Whether it’s leaving out a glass of cold milk for a thirsty Mr Claus, or sitting down with a glass of egg nog after you’ve prepped the turkey, there’s no denying that dairy plays a huge role in our Christmas festivities. But just how much?
In Britain, we love a sweet treat, especially at this time of year when we are preparing our winter bodies to add some extra warmth. However, you might be surprised to find out just how many of those festive treats require dairy.

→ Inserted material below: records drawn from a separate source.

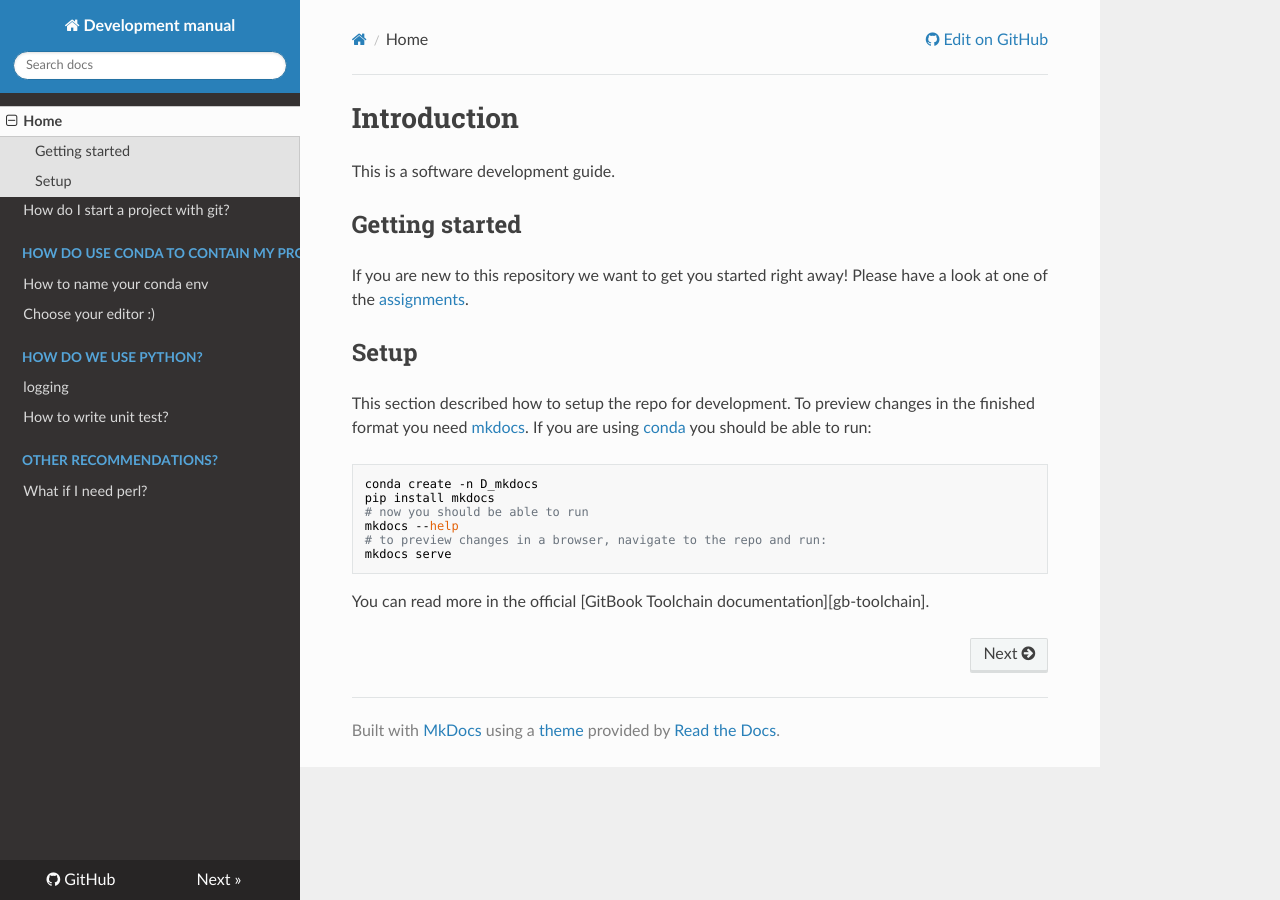
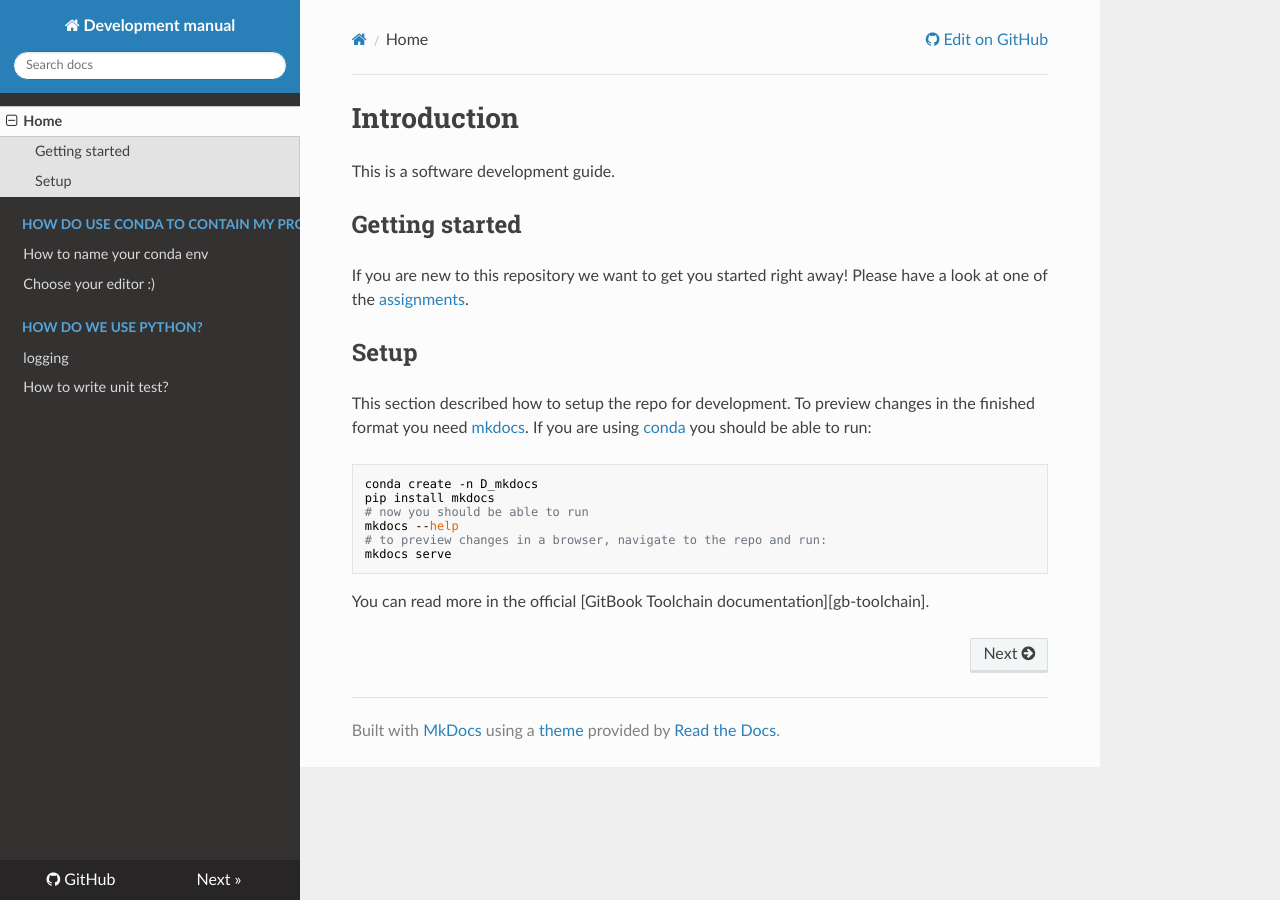
Before and after one commit to ingkebil/development, an MkDocs documentation site: the page built from docs/index.md, in a window 1280 px wide. Built offline with MkDocs 1.6.1, drawn with Linux system fonts in a browser that asks for light colours; nearby versions of some CDN libraries.

Commit message:
Rm perl and git for now

```diff
--- a/mkdocs.yml
+++ b/mkdocs.yml
@@ -13,7 +13,7 @@ nav:
   - Home: 'index.md'
 #  - Where do I develop?
 #    - and what are the commonly used tools? (tmux, …)
-  - 'How do I start a project with git?': 'git/index.md'
+#  - 'How do I start a project with git?': 'git/index.md'
   - 'How do use conda to contain my project?':
     - 'How to name your conda env': 'conda/conda_conventions.md'
 #    - What are the commonly used commands?
@@ -33,7 +33,7 @@ nav:
 #    - How to automate running your tool?
 #    - How to install your tool in production?
 #  - What are the security concerns?
-  - Other recommendations?:
+#  - Other recommendations?:
 #    - What do we recommend for web develoment?
-    - What if I need perl?: perl/README.md
+#    - What if I need perl?: perl/README.md
 #  - How do we do project management?
```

Starting with those tubs and tins of Quality Street, Roses, Celebrations and Miniature Heroes that sit on our coffee tables; with the intention of scarcely being touched before Christmas Eve. If a glass and a half of milk goes into a small Cadbury’s chocolate bar, you can only begin to imagine how many gallons go into making the tubs of chocolates!
Dairy is also a base for an array of Christmas-inspired cocktails like Velvet Oubliette that requires not only single cream, but a luxurious cream cheese froth to top the decadent drink off. The ever-popular Ave Martini requires coffee-flavoured, ice cream to give the drink its distinctive flavour, or a glass of Fireside Delight that requires three whole cups of milk!
If cocktails aren’t your thing, you can be sure to find another great dairy drink to keep you warm this winter. It just doesn’t feel like Christmas without the beloved hot chocolate; with its creamy-chocolate flavour and all the frills like cream and marshmallows – heavenly, and almost unattainable without dairy.
It isn’t just sweet treats that require dairy at Christmas, those hate-to-love Brussels sprouts really take off when they are creamed with double cream and chestnuts. For those who like to have roast potatoes and mash with their Christmas meal, is it even possible to obtain tasty mash without using milk, butter or cream?
When it comes to the Christmas dessert, dairy still makes a strong appearance. Even if it’s just using milk to create creamy custard as a side for your dessert, the cream that gets piped onto the traditional Christmas trifle, or a dollop on top of your Christmas pudding (along with the creamy custard, of course).
When we’ve finally finished stuffing our faces after the main feast, (and after the mandatory post-meal nap) those tubs of chocolates, resting on the coffee table are soon opened-up again. Well, it is Christmas after all!
It’s evident that it is nearly impossible to avoid dairy at Christmas with all of the delicious foods it creates… but then again, why would you want to?